This week, the main thing that I learned about is what it means to have mastered the self. In most dictionaries, the definition is simple. “self-control.” I don’t believe that this can be simplified so much though. The Merriam-Webster dictionary defines it this way, “the power to control one’s actions, impulses, or emotions.” That is a lot closer than the first, but still a far cry from what I have come to think it to mean.
Selfgrowth.com I think is the best source for understanding this word. “Self Mastery, alone, sounds like a selfish term; but if you cannot help yourself, you will have limited ability to help others. Self mastery is the ability to make the most out of your physical, mental, and spiritual health. In other words, to be the best you can be.”
There’s a lot more to it though, so I definitely encourage anyone and everyone to check out the site here.
To be the best you can be means to stop making up excuses. In order to master the self, we must be aware of the self and not stand in our own way in terms of development. We need to know our dreams and desires, know our weaknesses and pitfalls, then do everything to become the best version of our self.
This week as I studied for my classes, I found myself growing frustrated with myself and with my lack of knowing where I am headed. But as I read a talk assigned to me for class, I caught myself. In the talk “Success is Gauged by Self-Mastery” by N. Eldon Tanner, a quote is given from da Vinci. He said, “the height of a man’s success is gauged by his self-mastery; the depth of his failure by his self-abandonment. … And this law is the expression of eternal justice. He who cannot establish dominion over himself will have no dominion over others.”

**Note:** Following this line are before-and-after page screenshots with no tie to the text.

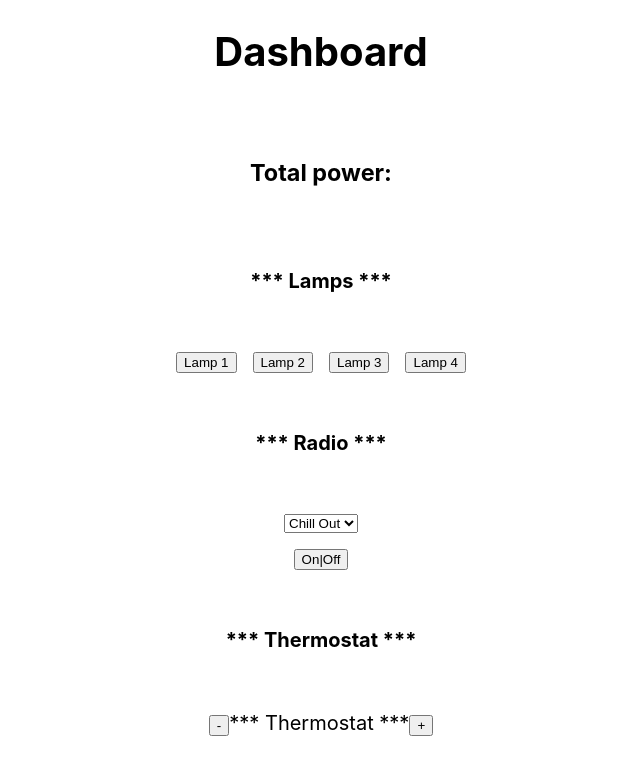
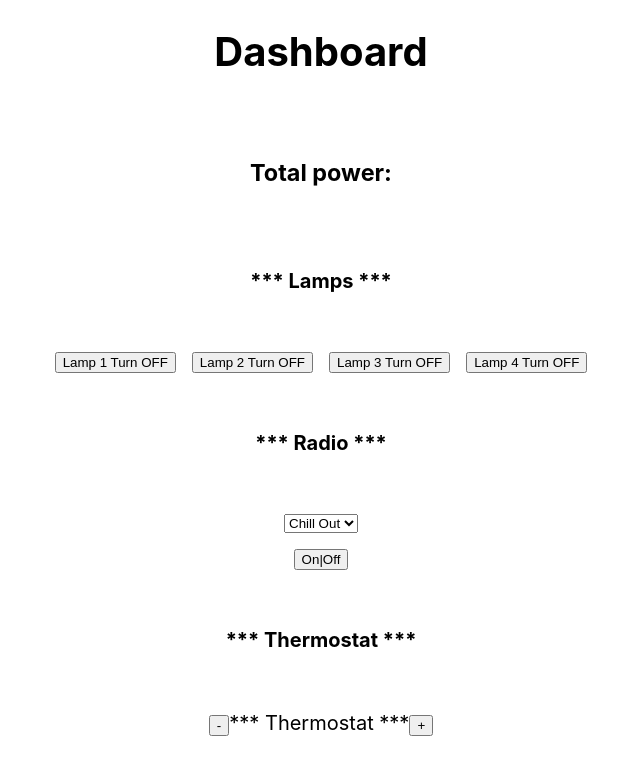
Before and after one commit to im-2000/smart-house, a React (Create React App) app: page / in a window 1280 px wide. Shown: the top 774 px of the page, without its empty margins (319-959 px from the left). Built offline with nearby package versions, Linux system fonts and the light colour scheme.

Commit message:
setting lamps logic

```diff
--- a/src/components/lamps/Lamps.jsx
+++ b/src/components/lamps/Lamps.jsx
@@ -1,11 +1,42 @@
 import "./lamps.css";
+import { useDispatch, useSelector } from "react-redux";
+import { toggleLamps } from "../../store/house/slice";
+import { selectLamps } from "../../store/house/selectors";
+
 export const Lamps = () => {
+  const dispatch = useDispatch();
+  const lamps = useSelector(selectLamps);
+
   return (
     <div className="button-container">
-      <button>Lamp 1</button>
-      <button>Lamp 2</button>
-      <button>Lamp 3</button>
-      <button>Lamp 4</button>
+      <button
+        onClick={() => {
+          dispatch(toggleLamps("0"));
+        }}
+      >
+        Lamp 1 Turn {lamps[0] ? "OFF" : "ON"}
+      </button>
+      <button
+        onClick={() => {
+          dispatch(toggleLamps("1"));
+        }}
+      >
+        Lamp 2 Turn {lamps[1] ? "OFF" : "ON"}
+      </button>
+      <button
+        onClick={() => {
+          dispatch(toggleLamps("2"));
+        }}
+      >
+        Lamp 3 Turn {lamps[2] ? "OFF" : "ON"}
+      </button>
+      <button
+        onClick={() => {
+          dispatch(toggleLamps("3"));
+        }}
+      >
+        Lamp 4 Turn {lamps[3] ? "OFF" : "ON"}
+      </button>
     </div>
   );
 };
--- /dev/null
+++ b/src/store/house/selectors.js
@@ -0,0 +1 @@
+export const selectLamps = (reduxState) => reduxState.houseReducer.lamps;
--- a/src/store/house/slice.js
+++ b/src/store/house/slice.js
@@ -1,6 +1,4 @@
 import { createSlice } from "@reduxjs/toolkit";
-
-const genre = ["chill out", "rock", "lounge"];
 
 const initialState = {
   lamps: [
@@ -19,11 +17,15 @@ const initialState = {
 export const house = createSlice({
   name: "house",
   initialState,
-  reducers: {},
+  reducers: {
+    toggleLamps: (state, action) => {
+      state.lamps[action.payload] = !state.lamps[action.payload];
+    },
+  },
 });
 
 // Action creators are generated for each case reducer function
 // as we add cases to our reducer we will also export the corresponding actions
-export const {} = house.actions;
+export const { toggleLamps } = house.actions;
 
 export default house.reducer;
```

Focusing in on our failures does not equate to progress or change. Focusing in on positive change does that. We must be aware of our shortcomings, but then have the willpower to propel us forward. It is this power that allows us to do the hard things. Because, lets face it, life isn’t easy. It wasn’t meant to be. If it were, college would be free and change would be easy. It is through the struggle that we realize our strength. It is through the realization of that strength that we obtain the courage to do hard things again. We must start in order to come out victorious in the end. If we did so, how glorious our lives would be!